If you have to make the choice yourself, then pay close attention. When it comes to the flat, you want a nice and uniform shape with a small amount of fat. Remember, uneven areas will lead to uneven cooking.
As for the point, you want a decent amount of fat cap, but not too much marbling. Keep in mind that you have to trim off excess fat. So, if there is too much fat at the butchers, you are simply paying extra for sections that you will have to get rid of later.
As mentioned, there are three ways of cooking brisket. Here is a breakdown of each cooking process:
Flat cut makes for the best section here. This is because plenty of liquid is added into the mix. This ensures that the meat will turn out moist and tender.
The first step involves browning the meat. Do this on high heat, on your stovetop. Once the flat has gained color, place the meat into a large pot. Add a flavorful liquid - canned tomatoes, broth, or even wine will do. Then, cook the brisket on low or up to three to four hours.
Once it is done, you can shred the meat. Use the shredded meat in sandwiches, much like you would use pulled pork.
This technique is quite similar to braising, extended cooking time and all. The main difference is that a slow cooker doesn't require as much of your attention. Simply punch in the settings and you are good to go.
Once again, you have to start by browning the meat. This time, though, you can do it in the slow cooker. The next step involves placing the brisket fat side up and adding either a braising liquid like before or a marinade - barbecue sauce is a great choice.
You can also season the meat with various spices. Then, set it to low heat - the lowest setting available and cook as needed.
If you are planning on smoking a full packer brisket, then it is known as a Texas style brisket. You can also choose to smoke either the flat or the point.
Start by liberally apply a rub to every inch of the meat. Then, preheat the smoker - set to a low temperature - 225 to 250 degrees Fahrenhit is a good point.
However, you should wait until the internal temp of the meat has reached 180 to 185 degrees. You can use a meat thermometer to check the temperature.
Allow it to rest for an hour or so before slicing and serving.
Many people are curious about whether or not you should separate a whole packer brisket. Does it make sense to split these sections up?
Well, as stated, it is quite common for these two segments to be sold together as a whole packer. Even if the sections are separated, the flat is most likely to be sold on its own.
At the same time, these two cuts do cook quite differently. They also vary in how they present. Therefore, it makes sense to separate them before cooking if you are looking for varying results. This ensures that each part is cooked to perfection in its own way.
One of the top reasons that people - even pitmasters - split up brisket, though, is size and time. A full brisket can take up to half a day to cook. If you don't want to have to wait for so long or being timed in a competition, then it makes sense to cut brisket into two sections.

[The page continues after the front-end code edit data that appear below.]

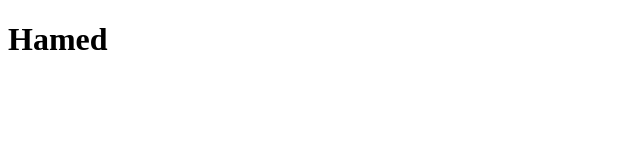
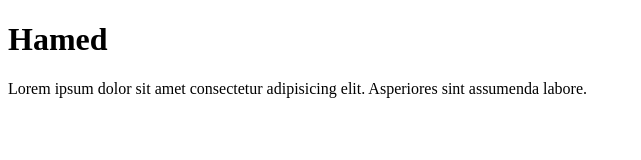
Before and after one commit to thenoroozi/git-tutorial, a plain HTML site: page index.html in a window 1280 px wide. Shown: the whole page, without its empty margins (0-641 px from the left). Drawn offline with Linux system fonts and the light colour scheme.

Commit message:
A paragragh is added

```diff
--- a/index.html
+++ b/index.html
@@ -1,12 +1,16 @@
 <!DOCTYPE html>
 <html lang="en">
+
 <head>
    <meta charset="UTF-8">
    <meta http-equiv="X-UA-Compatible" content="IE=edge">
    <meta name="viewport" content="width=device-width, initial-scale=1.0">
    <title>Document</title>
 </head>
+
 <body>
    <h1>Hamed</h1>
+   <p>Lorem ipsum dolor sit amet consectetur adipisicing elit. Asperiores sint assumenda labore.</p>
 </body>
+
 </html>
```
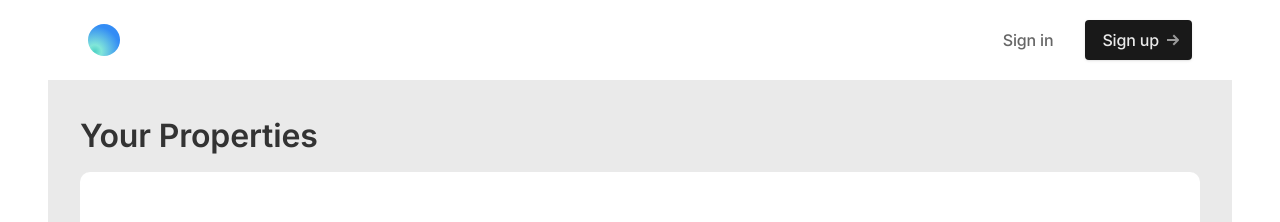
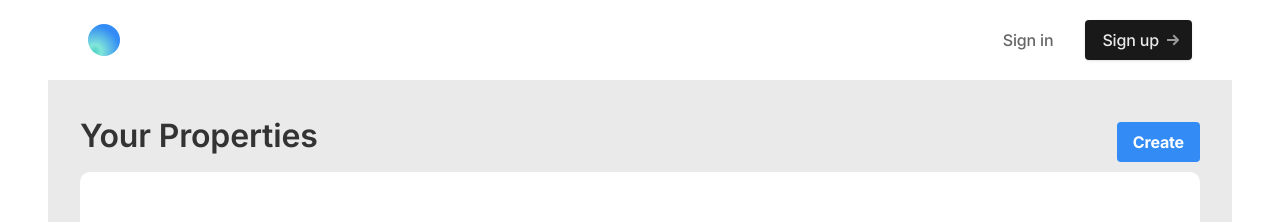
Before and after one commit to Archit1706/nitr-frontend, a Next.js app: page /broker/properties in a window 1280 px wide. Shown: the top 222 px of the page. Built offline with nearby package versions, Linux system fonts and the light colour scheme; no server answers.

Commit message:
added create btn in /broker/prop

```diff
--- a/app/broker/properties/page.tsx
+++ b/app/broker/properties/page.tsx
@@ -109,7 +109,19 @@ const CreateProperty = (props: Props) => {
             <div
                 className='flex flex-col justify-center items-center w-full bg-gray-200 p-4 md:p-8'
             >
-                <h1 className='text-3xl font-semibold self-start text-gray-800 mb-3'>Your Properties</h1>
+                <div
+                    className='flex justify-between items-center w-full'
+                >
+                    <h1 className='text-3xl font-semibold self-start text-gray-800 mb-3'>Your Properties</h1>
+                    <button
+                    onClick={()=>{
+                        router.push("/broker/create")
+                    }}
+                    className='bg-blue-500 hover:bg-blue-700 text-white font-bold py-2 px-4 rounded'
+                    >
+                        Create
+                    </button>
+                </div>
                 <div className=" bg-white rounded-[10px] flex flex-col w-full items-center justify-between md:p-10 max-h-screen overflow-y-scroll noscr">
                     <div className="container mx-auto px-4 sm:px-8">
                         <div className="py-8">
@@ -145,10 +157,10 @@ const CreateProperty = (props: Props) => {
                                                                     <div className="flex-shrink-0 w-6 h-6">
                                                                         <FaHouseCircleCheck className="w-full h-full rounded-full" />
                                                                     </div>
-                                                                    <div className="ml-3"
-                                                                    onClick={()=>{
-                                                                        router.push(`/properties/${property._id}`)
-                                                                    }}
+                                                                    <div className="ml-3 cursor-pointer font-semibold"
+                                                                        onClick={() => {
+                                                                            router.push(`/client/properties/${property._id}`)
+                                                                        }}
                                                                     >
                                                                         <p className="text-gray-900 whitespace-no-wrap">
                                                                             {property.title}
```
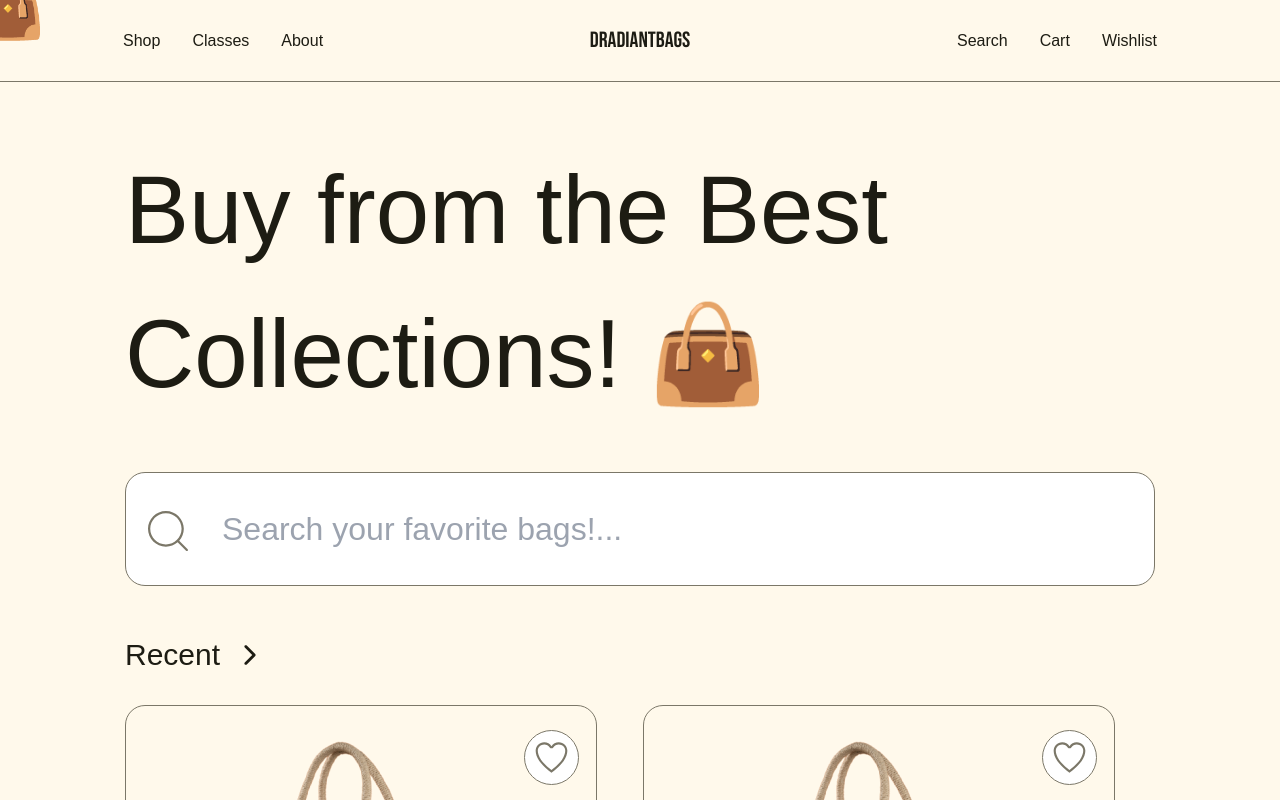
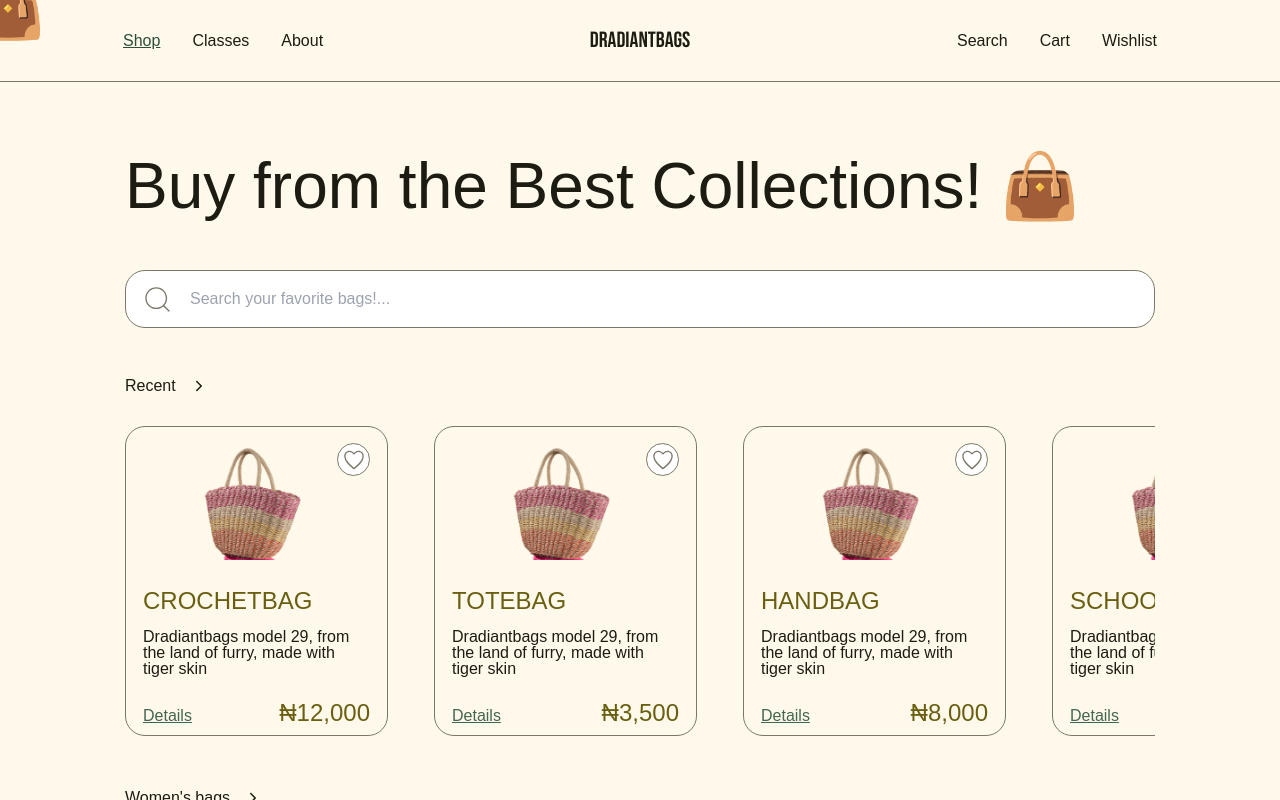
Before and after one commit to Dev-Faith/Dradiant, a Next.js app in the folder client/: page /pages/shop in a window 1280 px wide. Shown: the top 800 px of the page. Built offline with nearby package versions, Linux system fonts and the light colour scheme; a web font is replaced by a local one.

Commit message:
itemscard, shop and wishlist pages readjusted to fit nicely

```diff
--- a/client/app/components/Itemscard.jsx
+++ b/client/app/components/Itemscard.jsx
@@ -3,7 +3,7 @@ import Image from "next/image";
 import { IoIosHeartEmpty,IoIosHeart } from "react-icons/io";
 import {motion as m } from "framer-motion";
 import {useSelector, useDispatch} from "react-redux";
-import {wishlistActions} from "../../store/index"
+import {wishlistActions} from "../../store/index";
 
 
 export default function Itemscard({name, price, image, desc, liked}){
@@ -11,35 +11,38 @@ export default function Itemscard({name, price, image, desc, liked}){
   const wishlistItems = useSelector(state=>state.wishlist.items)
   const currentItem = wishlistItems.filter(item=>item.name==name);
 
+    const isLiked = wishlistItems.some(item=>item.name === name);
+
 
   const addToWishlistHandler = ()=>{
-    liked ? (dispatch(wishlistActions.removeFromWishlist(name))) : dispatch(wishlistActions.addToWishlist({name, price, image, desc, liked:true}));
+    isLiked ? (dispatch(wishlistActions.removeFromWishlist(name))) : dispatch(wishlistActions.addToWishlist({name, price, image, desc}));
+
   }
 
 
 
   // const icon = <IoIosHeartEmpty className="size-[39px] text-[#7B7768]"/>
-  const icon = liked?<IoIosHeart className="size-[39px] text-[#7B7768]"/>:<IoIosHeartEmpty className="size-[39px] text-[#7B7768]"/>
+  const icon = isLiked?<IoIosHeart className="size-[24px] text-[#7B7768]"/>:<IoIosHeartEmpty className="size-[24px] text-[#7B7768]"/>
 
 
 
 
     return (
-        <m.div name={name} className="border-[1px] border-[#7B7768] rounded-[20px] min-w-[472px] max-w-[472px] h-[566px] flex flex-col items-center px-[17px] py-[24px] gap-[51px]"
+        <m.div name={name} className="border-[1px] border-[#7B7768] rounded-[20px] min-w-[263px] max-w-[263px] h-[310px] flex flex-col items-center px-[17px] py-[16px] gap-[23px]"
              layout
         >
            <div className="image&Liked flex w-full justify-between">
-             <Image src = {image} width="267" height="250" className="relative left-[76px] pointer-events-none"/>
-             <div onClick={addToWishlistHandler} className="like relative  bg-[#fff] rounded-full size-[55px] border-[1px] border-[#7B7768] flex items-center justify-center cursor-pointer">{icon}</div>
+             <Image src = {image} width="120" height="117" className="relative left-[50px] pointer-events-none"/>
+             <div onClick={addToWishlistHandler} className="like relative  bg-[#fff] rounded-full size-[33px] border-[1px] border-[#7B7768] flex items-center justify-center cursor-pointer">{icon}</div>
            </div>
-           <div className="flex flex-col gap-[25px]">
-             <div className="desc&name flex flex-col gap-[13px]">
-                 <p className="text-[32px] text-[#6A5F11]">{name.toUpperCase()}</p>
-                 <p className="text-[28px]/[36px] text-[#1D1C13]">{desc}</p>
+           <div className="flex flex-col gap-[18px]">
+             <div className="desc&name flex flex-col gap-[10px]">
+                 <p className="text-[24px] text-[#6A5F11]">{name.toUpperCase()}</p>
+                 <p className="text-[16px]/[16px] text-[#1D1C13]">{desc}</p>
              </div>
              <div className="details&Price flex justify-between items-baseline">
-                 <p className="underline text-[#426651] text-[32px]">Details</p>
-                 <p className="text-[48px] text-[#6A5F11]">₦{price}</p>
+                 <p className="underline text-[#426651] text-[16px]">Details</p>
+                 <p className="text-[24px] text-[#6A5F11]">₦{price}</p>
              </div>
            </div>
         </m.div>
--- a/client/app/components/Navbar.jsx
+++ b/client/app/components/Navbar.jsx
@@ -6,18 +6,20 @@ import Link from 'next/link';
 import MenuSheet from './Sidemenu';
 import { RiMenu3Line } from "react-icons/ri";
 import { motion as m, AnimatePresence } from "framer-motion";
-import { useRouter } from "next/navigation";
+import { usePathname } from "next/navigation";
 
 
 const Layout = () => {
   const [isMenuOpen, setIsMenuOpen] = useState(false);
-  const router = useRouter();
 
-  const currentPath = router.pathname;
+  const currentPath = usePathname();
 
   const toggleMenu = () => {
     setIsMenuOpen(!isMenuOpen);
   };
+
+  const isActive = (path)=>currentPath == path;
+  console.log(currentPath);
 
   const navLinks = [
     {
@@ -74,7 +76,7 @@ const Layout = () => {
                 whileHover={{ scale: 1.5 }}
                 whileTap={{ scale: 1 }}
                 key={link.name}
-                className="cursor-pointer hover:underline hover:text-[#2A4E3A] "
+                className={`cursor-pointer hover:underline hover:text-[#2A4E3A] ${isActive(link.url) ? "scale-1.5 underline text-[#2A4E3A]": ""}`}
               >
                 {link.name}
               </m.p>
@@ -100,7 +102,7 @@ const Layout = () => {
                 whileHover={{ scale: 1.5 }}
                 whileTap={{ scale: 1 }}
                 key={link.name}
-                className="cursor-pointer hover:underline hover:text-[#2A4E3A]"
+                className={`cursor-pointer hover:underline hover:text-[#2A4E3A] ${isActive(link.url) ? "scale-1.5 underline text-[#2A4E3A]": ""}`}
               >
                 {link.name}
               </m.p>
--- a/client/app/components/customMouse.jsx
+++ b/client/app/components/customMouse.jsx
@@ -57,7 +57,7 @@ const CustomMouse = () => {
         animate={cursorVariant}
         transition={{ duration: 0, delay: 0 }}
       >
-        <p>👜</p>
+        <p className="pointer-events-none">👜</p>
       </m.div>
     </div>
   );
--- a/client/app/components/searchbox.jsx
+++ b/client/app/components/searchbox.jsx
@@ -12,13 +12,13 @@ const Searchbox = () => {
 
   return (
     <div className="relative">
-    <CiSearch className=" absolute size-[54px] top-[32px] left-[16px] text-[#7B7768]"/>
+    <CiSearch className=" absolute size-[33px] top-[13px] left-[16px] text-[#7B7768]"/>
       <input
         value={searchQuery}
         onChange={handleChange}
         type="text"
         placeholder="Search your favorite bags!..."
-        className="p-[32px] pl-[6rem] bg-[#fff] w-full rounded-[20px] border-[1px] border-[#7B7768] cursor outline-none text-[32px]"
+        className="p-[16px] pl-[4rem] bg-[#fff] w-full rounded-[20px] border-[1px] border-[#7B7768] cursor outline-none text-[16px]"
       />
     </div>
   );
--- a/client/app/pages/shop/page.jsx
+++ b/client/app/pages/shop/page.jsx
@@ -37,28 +37,114 @@ const page = ()=>{
       price: "12,000",
       desc: "Dradiantbags model 29, from the land of furry, made with tiger skin",
       image:shopcroche,
-      liked: false,
     },
     {
       name: "totebag",
       price: "3,500",
       desc: "Dradiantbags model 29, from the land of furry, made with tiger skin",
       image:shopcroche,
-      liked: false,
     },
     {
       name: "handbag",
       price: "8,000",
       desc: "Dradiantbags model 29, from the land of furry, made with tiger skin",
       image:shopcroche,
-      liked: false,
     },
     {
       name: "schoolbag",
       price: "15,000",
       desc: "Dradiantbags model 29, from the land of furry, made with tiger skin",
       image:shopcroche,
-      liked: false,
+    },
+    {
+      name: "schoolbag",
+      price: "15,000",
+      desc: "Dradiantbags model 29, from the land of furry, made with tiger skin",
+      image:shopcroche,
+    },
+    {
+      name: "schoolbag",
+      price: "15,000",
+      desc: "Dradiantbags model 29, from the land of furry, made with tiger skin",
+      image:shopcroche,
+    },
+    {
+      name: "schoolbag",
+      price: "15,000",
+      desc: "Dradiantbags model 29, from the land of furry, made with tiger skin",
+      image:shopcroche,
+    },
+    {
+      name: "schoolbag",
+      price: "15,000",
+      desc: "Dradiantbags model 29, from the land of furry, made with tiger skin",
+      image:shopcroche,
+    },
+    {
+      name: "schoolbag",
+      price: "15,000",
+      desc: "Dradiantbags model 29, from the land of furry, made with tiger skin",
+      image:shopcroche,
+    },
+    {
+      name: "schoolbag",
+      price: "15,000",
+      desc: "Dradiantbags model 29, from the land of furry, made with tiger skin",
+      image:shopcroche,
+    },
+    {
+      name: "schoolbag",
+      price: "15,000",
+      desc: "Dradiantbags model 29, from the land of furry, made with tiger skin",
+      image:shopcroche,
+    },
+    {
+      name: "schoolbag",
+      price: "15,000",
+      desc: "Dradiantbags model 29, from the land of furry, made with tiger skin",
+      image:shopcroche,
+    },
+    {
+      name: "schoolbag",
+      price: "15,000",
+      desc: "Dradiantbags model 29, from the land of furry, made with tiger skin",
+      image:shopcroche,
+    },
+    {
+      name: "schoolbag",
+      price: "15,000",
+      desc: "Dradiantbags model 29, from the land of furry, made with tiger skin",
+      image:shopcroche,
+    },
+    {
+      name: "schoolbag",
+      price: "15,000",
+      desc: "Dradiantbags model 29, from the land of furry, made with tiger skin",
+      image:shopcroche,
+    },
+    {
+      name: "schoolbag",
+      price: "15,000",
+      desc: "Dradiantbags model 29, from the land of furry, made with tiger skin",
+      image:shopcroche,
+    },
+    {
+      name: "schoolbag",
+      price: "15,000",
+      desc: "Dradiantbags model 29, from the land of furry, made with tiger skin",
+      image:shopcroche,
+    },
+    {
+      name: "schoolbag",
+      price: "15,000",
+      desc: "Dradiantbags model 29, from the land of furry, made with tiger skin",
+      image:shopcroche,
+    },
+    {
+      name: "schoolbag",
+      price: "15,000",
+      desc: "Dradiantbags model 29, from the land of furry, made with tiger skin",
+      image:shopcroche,
     },
   ];
 
@@ -69,46 +155,48 @@ const page = ()=>{
 
     return (
       <div className=" h-[100vh] pt-[56px] px-[125px] flex flex-col gap-[46px]">
-        <p className="text-[96px] ">Buy from the Best Collections! 👜 </p>
-        <Searchbox />
+        <div className="flex flex-col gap-[36px]">
+         <p className="text-[64px] ">Buy from the Best Collections! 👜 </p>
+         <Searchbox />
+        </div>
         <div className="shopItemsGroups flex flex-col gap-[114px]">
-          {filteredItems.length === 0 ? "There's no item that matches your search!" : ( <div className="flex flex-col gap-[114px]">
+          {filteredItems.length === 0 ? "There's no item that matches your search!" : ( <div className="flex flex-col gap-[50px]">
             <div className="recent flex flex-col gap-[28px]">
-            <div className="flex items-center gap-[15px] text-[30px] cursor-pointer">
+            <div className="flex items-center gap-[15px] text-[16px] cursor-pointer">
               <p>Recent</p>
                  { toggle.recent==false ? <IoIosArrowForward className="cursor-pointer cursor" onClick={()=>handleToggle("recent")}/> : <IoIosArrowDown className="cursor-pointer cursor" onClick={()=>handleToggle("recent")}/>}
             </div>
-            <div className={`items gap-[46px] w-full overflow-y-auto scroll-ml-6 snap-start ${toggle.recent==false ? "flex" : "grid grid-cols-3" }`}>
+            <div className={`items gap-[46px] w-full overflow-y-auto scroll-ml-6 snap-start ${toggle.recent==false ? "flex" : "grid grid-cols-" }`}>
               {filteredItems.map(item=><Itemscard key={item.name} image={item.image} name={item.name} desc={item.desc} price={item.price} liked={item.liked}/>
 )}
             </div>
           </div>
           <div className="women'sbag flex flex-col gap-[28px]">
-            <div className="flex items-center gap-[15px] text-[30px]">
+            <div className="flex items-center gap-[15px] text-[16px]">
               <p>Women's bags</p>
               { toggle.women==false ? <IoIosArrowForward className="cursor-pointer cursor" onClick={()=>handleToggle("women")}/> : <IoIosArrowDown className="cursor-pointer cursor" onClick={()=>handleToggle("women")}/>}
             </div>
-            <div className={`items gap-[46px] w-full overflow-y-auto scroll-ml-6 snap-start ${toggle.women==false ? "flex" : "grid grid-cols-3" }`}>
+            <div className={`items gap-[46px] w-full overflow-y-auto scroll-ml-6 snap-start ${toggle.women==false ? "flex" : "grid grid-cols-5" }`}>
               {filteredItems.map(item=><Itemscard key={item.name} image={item.image} name={item.name} desc={item.desc} price={item.price} liked={item.liked} />
 )}
             </div>
           </div>
           <div className="men'sbag flex flex-col gap-[28px]">
-            <div className="flex items-center gap-[15px] text-[30px]">
+            <div className="flex items-center gap-[15px] text-[16px]">
               <p>Men's bags</p>
               { toggle.men==false ? <IoIosArrowForward className="cursor-pointer cursor" onClick={()=>handleToggle("men")}/> : <IoIosArrowDown className="cursor-pointer cursor" onClick={()=>handleToggle("men")}/>}
             </div>
-            <div className={`items gap-[46px] w-full overflow-y-auto scroll-ml-6 snap-start ${toggle.men==false ? "flex" : "grid grid-cols-3" }`}>
+            <div className={`items gap-[46px] w-full overflow-y-auto scroll-ml-6 snap-start ${toggle.men==false ? "flex" : "grid grid-cols-5" }`}>
               {filteredItems.map(item=><Itemscard key={item.name} image={item.image} name={item.name} desc={item.desc} price={item.price} liked={item.liked} />
 )}
             </div>
           </div>
           <div className="All flex flex-col gap-[28px] pb-[56px]">
-            <div className="flex items-center gap-[15px] text-[30px]">
+            <div className="flex items-center gap-[15px] text-[16px]">
               <p>All</p>
               { toggle.all==false ? <IoIosArrowForward className="cursor-pointer cursor" onClick={()=>handleToggle("all")}/> : <IoIosArrowDown className="cursor-pointer cursor" onClick={()=>handleToggle("all")}/>}
             </div>
-            <div className={`items gap-[46px] w-full overflow-y-auto scroll-ml-6 snap-start ${toggle.all==false ? "flex" : "grid grid-cols-3" }`}>
+            <div className={`items gap-[46px] w-full overflow-y-auto scroll-ml-6 snap-start ${toggle.all==false ? "flex" : "grid grid-cols-5" }`}>
               {filteredItems.map(item=><Itemscard key={item.name} image={item.image} name={item.name} desc={item.desc} price={item.price} liked={item.liked} />
 )}
             </div>
--- a/client/store/index.js
+++ b/client/store/index.js
@@ -29,7 +29,7 @@ const wishlistSlice = createSlice({
             state.items.push(action.payload)
         },
         removeFromWishlist(state, action){
-            state.items.filter(item=>item.name!== action.payload)
+           state.items = state.items.filter(item=>item.name!== action.payload)
         },
     }
 })
```
Also changed, not shown: client/app/pages/wishlist/page.jsx (+5 -3 lines).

Here is a step by step guide to separating the two sections:
Use a boning knife for this process. Start by placing the packer brisket fat side down on a cutting board. When you do this, the brisket flat half is exposed to you. You will now see a visible layer of fat - this is known as the brisket nose cut.
It is the fat layer that segregates the flat from the point.
To avoid making any mistakes, you may want to cut scoring marks into the nose. This can act as a visual guide for you.
Once you are done, cut downwards into the fatty layer. As you follow the nose, you will notice that it curves under the flat. As you cut this area, it is best to lift up the flat with a hand. It is best to avoid cutting into the flat.
As you continue, you will reach the end of the point. Once you reach the thinnest section, slice through it. The two sections will be completely separated.
Then, it is just a matter of timming off exterior fat from the point and they are both good to be used!
There you have it - the main variations between flat and the point. Who could imagine that joined meat could be so different from another? Now that you are armed with this information, you can choose the best cut for you.